I would be interested to see if Light expands the idea of the Mole People and the city underground, there is definitely something good here to work with to develop this world.

Primal Shift: Part 1: A Post Apocalyptic Thriller
Primal Shift: Part 1: A Post Apocalyptic Thriller
Price: £0.00

1 of 2 people found the following review helpful

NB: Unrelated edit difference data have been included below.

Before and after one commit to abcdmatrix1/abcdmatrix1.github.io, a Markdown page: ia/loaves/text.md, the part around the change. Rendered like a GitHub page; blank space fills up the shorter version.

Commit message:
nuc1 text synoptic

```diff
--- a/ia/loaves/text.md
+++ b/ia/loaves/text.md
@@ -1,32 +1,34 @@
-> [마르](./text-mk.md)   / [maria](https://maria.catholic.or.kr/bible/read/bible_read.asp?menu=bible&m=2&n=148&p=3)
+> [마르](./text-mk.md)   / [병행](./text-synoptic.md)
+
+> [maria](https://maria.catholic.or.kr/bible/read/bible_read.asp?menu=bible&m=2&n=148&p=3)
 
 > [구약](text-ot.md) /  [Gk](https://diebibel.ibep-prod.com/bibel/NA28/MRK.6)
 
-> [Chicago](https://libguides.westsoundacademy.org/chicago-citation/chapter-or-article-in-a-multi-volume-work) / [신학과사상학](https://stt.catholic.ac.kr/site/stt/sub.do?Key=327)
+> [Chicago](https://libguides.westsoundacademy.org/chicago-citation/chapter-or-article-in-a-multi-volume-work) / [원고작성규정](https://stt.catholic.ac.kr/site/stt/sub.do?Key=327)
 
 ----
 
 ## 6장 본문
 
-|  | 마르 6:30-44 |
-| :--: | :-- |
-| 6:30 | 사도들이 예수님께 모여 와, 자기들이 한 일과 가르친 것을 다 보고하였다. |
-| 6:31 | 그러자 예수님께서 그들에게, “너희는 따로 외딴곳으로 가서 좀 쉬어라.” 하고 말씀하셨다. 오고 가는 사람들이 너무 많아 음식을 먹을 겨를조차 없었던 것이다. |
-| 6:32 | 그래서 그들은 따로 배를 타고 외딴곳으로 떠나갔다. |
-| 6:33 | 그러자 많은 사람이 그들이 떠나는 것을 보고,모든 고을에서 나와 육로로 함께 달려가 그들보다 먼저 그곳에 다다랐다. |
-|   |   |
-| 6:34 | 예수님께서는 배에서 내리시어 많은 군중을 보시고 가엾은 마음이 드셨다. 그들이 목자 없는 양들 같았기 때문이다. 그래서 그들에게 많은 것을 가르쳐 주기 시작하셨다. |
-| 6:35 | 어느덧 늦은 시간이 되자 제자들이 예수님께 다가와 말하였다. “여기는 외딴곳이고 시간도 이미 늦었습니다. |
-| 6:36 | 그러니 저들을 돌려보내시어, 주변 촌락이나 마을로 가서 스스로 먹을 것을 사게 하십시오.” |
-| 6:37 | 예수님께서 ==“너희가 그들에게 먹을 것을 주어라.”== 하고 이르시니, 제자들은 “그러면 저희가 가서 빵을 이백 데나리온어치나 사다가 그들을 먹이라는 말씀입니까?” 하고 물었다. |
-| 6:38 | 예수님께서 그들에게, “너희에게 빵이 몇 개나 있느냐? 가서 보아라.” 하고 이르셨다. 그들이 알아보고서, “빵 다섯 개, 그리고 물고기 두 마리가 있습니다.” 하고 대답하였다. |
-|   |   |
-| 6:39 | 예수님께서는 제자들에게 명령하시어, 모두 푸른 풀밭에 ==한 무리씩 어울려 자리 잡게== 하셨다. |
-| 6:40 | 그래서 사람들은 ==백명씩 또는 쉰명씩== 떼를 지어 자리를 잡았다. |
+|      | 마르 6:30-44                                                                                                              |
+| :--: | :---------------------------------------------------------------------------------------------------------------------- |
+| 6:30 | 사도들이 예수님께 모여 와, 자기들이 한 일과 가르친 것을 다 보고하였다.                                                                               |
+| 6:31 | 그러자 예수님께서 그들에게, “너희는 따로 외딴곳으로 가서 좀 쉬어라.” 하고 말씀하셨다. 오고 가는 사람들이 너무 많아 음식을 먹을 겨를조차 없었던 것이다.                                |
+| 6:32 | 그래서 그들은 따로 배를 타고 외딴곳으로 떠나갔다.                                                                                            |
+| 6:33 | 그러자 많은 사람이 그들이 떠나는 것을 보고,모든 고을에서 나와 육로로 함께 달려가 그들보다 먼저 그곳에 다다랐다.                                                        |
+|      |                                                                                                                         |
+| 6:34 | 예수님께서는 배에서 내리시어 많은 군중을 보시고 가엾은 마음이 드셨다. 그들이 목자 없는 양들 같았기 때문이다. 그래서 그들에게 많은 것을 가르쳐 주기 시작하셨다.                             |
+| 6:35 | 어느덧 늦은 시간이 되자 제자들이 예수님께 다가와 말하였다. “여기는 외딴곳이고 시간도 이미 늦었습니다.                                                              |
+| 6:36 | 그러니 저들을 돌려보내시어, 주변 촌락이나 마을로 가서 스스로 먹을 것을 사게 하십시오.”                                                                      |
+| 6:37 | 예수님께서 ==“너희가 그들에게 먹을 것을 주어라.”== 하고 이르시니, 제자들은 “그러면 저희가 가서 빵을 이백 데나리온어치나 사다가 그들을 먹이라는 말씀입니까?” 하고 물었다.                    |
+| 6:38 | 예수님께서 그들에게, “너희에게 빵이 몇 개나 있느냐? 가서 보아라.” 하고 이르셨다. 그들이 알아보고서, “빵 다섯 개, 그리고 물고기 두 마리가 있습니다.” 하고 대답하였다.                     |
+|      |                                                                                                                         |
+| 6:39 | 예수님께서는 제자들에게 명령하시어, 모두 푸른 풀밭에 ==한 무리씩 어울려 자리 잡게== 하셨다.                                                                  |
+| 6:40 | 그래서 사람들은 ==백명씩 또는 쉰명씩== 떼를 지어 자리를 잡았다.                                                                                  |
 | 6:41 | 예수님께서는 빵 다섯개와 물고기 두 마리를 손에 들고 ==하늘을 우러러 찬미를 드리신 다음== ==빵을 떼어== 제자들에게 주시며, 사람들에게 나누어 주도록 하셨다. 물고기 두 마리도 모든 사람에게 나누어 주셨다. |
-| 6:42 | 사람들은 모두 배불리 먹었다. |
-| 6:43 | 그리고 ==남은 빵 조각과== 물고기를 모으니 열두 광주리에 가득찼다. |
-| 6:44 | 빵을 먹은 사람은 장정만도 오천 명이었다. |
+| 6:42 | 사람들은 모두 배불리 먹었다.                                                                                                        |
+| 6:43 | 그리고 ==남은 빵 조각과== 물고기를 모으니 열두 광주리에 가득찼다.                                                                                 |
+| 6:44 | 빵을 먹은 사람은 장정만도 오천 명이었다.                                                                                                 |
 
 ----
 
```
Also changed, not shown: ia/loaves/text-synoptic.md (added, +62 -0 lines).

4.0 out of 5 stars Good Introduction to a New Series, 8 April 2013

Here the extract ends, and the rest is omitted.